__TASK GOAL__: Could you please find each line in the records that contains the word "Presentation" and copy it?

__PROVIDED INFORMATION__:
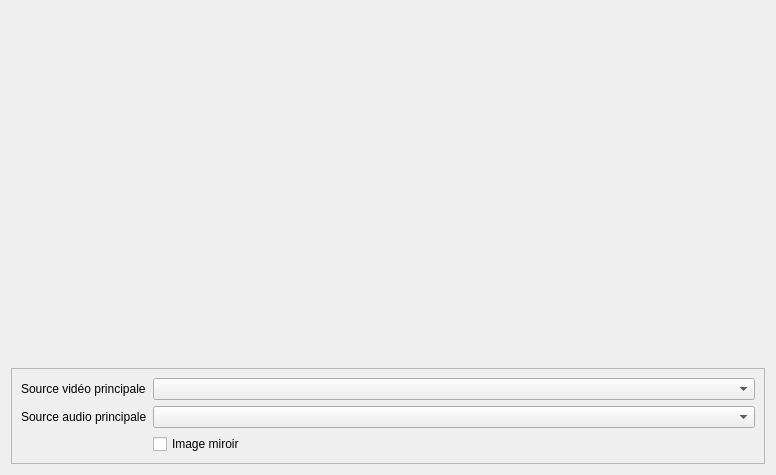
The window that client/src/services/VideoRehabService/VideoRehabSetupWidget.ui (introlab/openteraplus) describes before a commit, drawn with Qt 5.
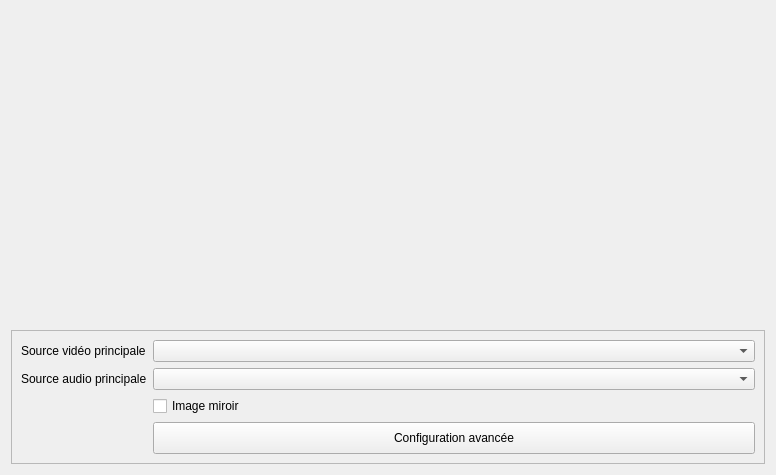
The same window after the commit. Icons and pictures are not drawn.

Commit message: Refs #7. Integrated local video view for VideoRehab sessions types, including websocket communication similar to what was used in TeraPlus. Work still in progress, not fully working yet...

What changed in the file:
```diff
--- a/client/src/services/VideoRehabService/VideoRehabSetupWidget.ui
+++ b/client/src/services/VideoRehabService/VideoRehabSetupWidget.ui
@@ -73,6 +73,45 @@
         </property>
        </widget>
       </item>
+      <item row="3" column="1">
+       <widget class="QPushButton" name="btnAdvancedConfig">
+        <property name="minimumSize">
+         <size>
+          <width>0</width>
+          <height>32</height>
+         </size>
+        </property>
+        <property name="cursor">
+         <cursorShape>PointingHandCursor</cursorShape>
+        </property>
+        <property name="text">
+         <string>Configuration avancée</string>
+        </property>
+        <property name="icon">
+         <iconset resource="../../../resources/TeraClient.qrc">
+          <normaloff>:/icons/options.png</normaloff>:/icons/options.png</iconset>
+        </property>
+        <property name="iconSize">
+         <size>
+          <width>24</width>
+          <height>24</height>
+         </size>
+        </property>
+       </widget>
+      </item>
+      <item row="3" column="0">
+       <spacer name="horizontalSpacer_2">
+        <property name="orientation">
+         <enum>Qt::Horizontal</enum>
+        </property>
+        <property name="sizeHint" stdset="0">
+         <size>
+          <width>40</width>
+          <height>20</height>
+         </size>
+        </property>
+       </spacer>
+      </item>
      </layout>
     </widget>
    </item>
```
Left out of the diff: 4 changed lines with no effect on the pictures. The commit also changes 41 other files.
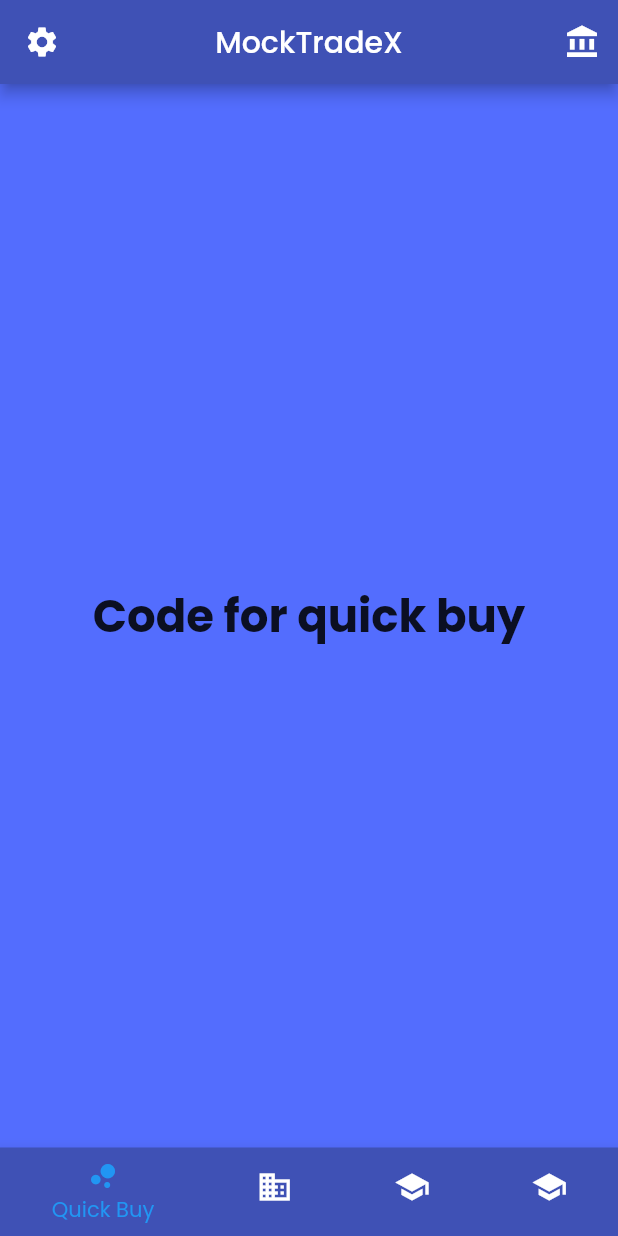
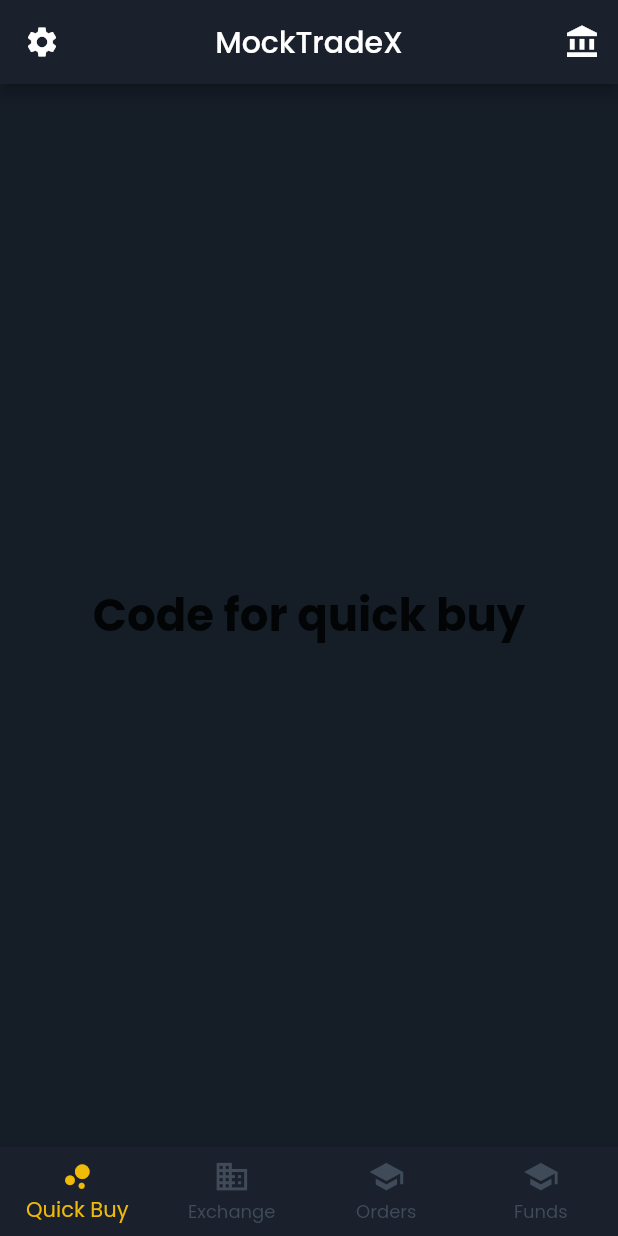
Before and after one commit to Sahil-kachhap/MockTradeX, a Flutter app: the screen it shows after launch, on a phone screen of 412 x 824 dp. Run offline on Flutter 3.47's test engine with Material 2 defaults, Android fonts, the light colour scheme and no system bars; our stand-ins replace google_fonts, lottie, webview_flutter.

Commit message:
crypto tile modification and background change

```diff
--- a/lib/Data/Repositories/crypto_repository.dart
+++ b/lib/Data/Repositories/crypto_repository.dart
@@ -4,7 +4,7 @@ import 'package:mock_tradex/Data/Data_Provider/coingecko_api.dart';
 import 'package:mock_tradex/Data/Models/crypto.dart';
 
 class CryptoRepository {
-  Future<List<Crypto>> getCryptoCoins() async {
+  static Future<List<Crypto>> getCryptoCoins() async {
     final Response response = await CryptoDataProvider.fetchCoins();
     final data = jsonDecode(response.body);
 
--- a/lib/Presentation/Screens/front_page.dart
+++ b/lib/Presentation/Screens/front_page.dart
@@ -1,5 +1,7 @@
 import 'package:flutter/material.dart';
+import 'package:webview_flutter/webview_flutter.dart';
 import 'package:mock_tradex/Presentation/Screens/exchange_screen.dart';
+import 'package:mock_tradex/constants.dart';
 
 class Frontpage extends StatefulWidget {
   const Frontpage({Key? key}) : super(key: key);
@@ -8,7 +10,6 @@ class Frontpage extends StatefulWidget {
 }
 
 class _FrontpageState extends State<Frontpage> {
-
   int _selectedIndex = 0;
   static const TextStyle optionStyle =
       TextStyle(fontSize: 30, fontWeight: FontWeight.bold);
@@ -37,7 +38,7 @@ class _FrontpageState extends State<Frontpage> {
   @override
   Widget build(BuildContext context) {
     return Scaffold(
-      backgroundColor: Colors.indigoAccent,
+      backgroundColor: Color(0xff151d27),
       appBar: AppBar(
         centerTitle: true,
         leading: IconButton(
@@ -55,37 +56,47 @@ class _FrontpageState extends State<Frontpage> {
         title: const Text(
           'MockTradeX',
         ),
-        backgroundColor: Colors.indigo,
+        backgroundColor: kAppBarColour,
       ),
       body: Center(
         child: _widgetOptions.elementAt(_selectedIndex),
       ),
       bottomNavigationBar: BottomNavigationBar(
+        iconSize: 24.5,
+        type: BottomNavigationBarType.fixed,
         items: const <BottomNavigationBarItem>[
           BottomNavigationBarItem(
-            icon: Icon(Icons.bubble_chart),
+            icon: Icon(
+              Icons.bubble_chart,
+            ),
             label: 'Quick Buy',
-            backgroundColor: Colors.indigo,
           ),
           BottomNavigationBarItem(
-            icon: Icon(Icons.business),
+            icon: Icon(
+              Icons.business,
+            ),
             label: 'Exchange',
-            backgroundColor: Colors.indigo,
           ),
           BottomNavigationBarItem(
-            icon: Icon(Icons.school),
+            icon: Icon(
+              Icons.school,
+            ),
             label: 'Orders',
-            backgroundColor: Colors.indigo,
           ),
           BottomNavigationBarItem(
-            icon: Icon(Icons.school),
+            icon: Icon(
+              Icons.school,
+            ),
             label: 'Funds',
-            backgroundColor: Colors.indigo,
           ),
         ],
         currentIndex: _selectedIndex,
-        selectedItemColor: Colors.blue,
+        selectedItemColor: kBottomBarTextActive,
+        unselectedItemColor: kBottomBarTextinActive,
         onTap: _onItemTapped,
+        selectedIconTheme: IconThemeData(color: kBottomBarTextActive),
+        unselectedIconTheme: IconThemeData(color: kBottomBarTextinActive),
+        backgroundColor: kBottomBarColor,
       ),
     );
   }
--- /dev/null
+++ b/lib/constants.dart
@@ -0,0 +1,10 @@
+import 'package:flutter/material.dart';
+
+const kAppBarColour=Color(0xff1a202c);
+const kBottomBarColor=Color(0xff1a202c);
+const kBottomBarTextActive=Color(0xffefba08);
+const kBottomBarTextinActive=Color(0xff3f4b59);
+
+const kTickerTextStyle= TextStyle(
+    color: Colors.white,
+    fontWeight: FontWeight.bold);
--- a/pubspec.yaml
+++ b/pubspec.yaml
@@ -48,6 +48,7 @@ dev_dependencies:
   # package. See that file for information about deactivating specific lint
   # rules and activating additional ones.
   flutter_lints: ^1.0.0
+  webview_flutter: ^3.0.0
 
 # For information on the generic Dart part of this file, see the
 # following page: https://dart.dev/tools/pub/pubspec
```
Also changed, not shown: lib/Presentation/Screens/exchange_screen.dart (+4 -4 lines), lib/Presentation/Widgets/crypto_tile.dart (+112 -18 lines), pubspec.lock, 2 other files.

__SOLUTION FOR THIS TASK__:
--- a/lib/Presentation/Screens/front_page.dart
+++ b/lib/Presentation/Screens/front_page.dart
 import 'package:mock_tradex/Presentation/Screens/exchange_screen.dart';
Also changed, not shown: lib/Presentation/Screens/exchange_screen.dart (+4 -4 lines), lib/Presentation/Widgets/crypto_tile.dart (+112 -18 lines), pubspec.lock, 2 other files.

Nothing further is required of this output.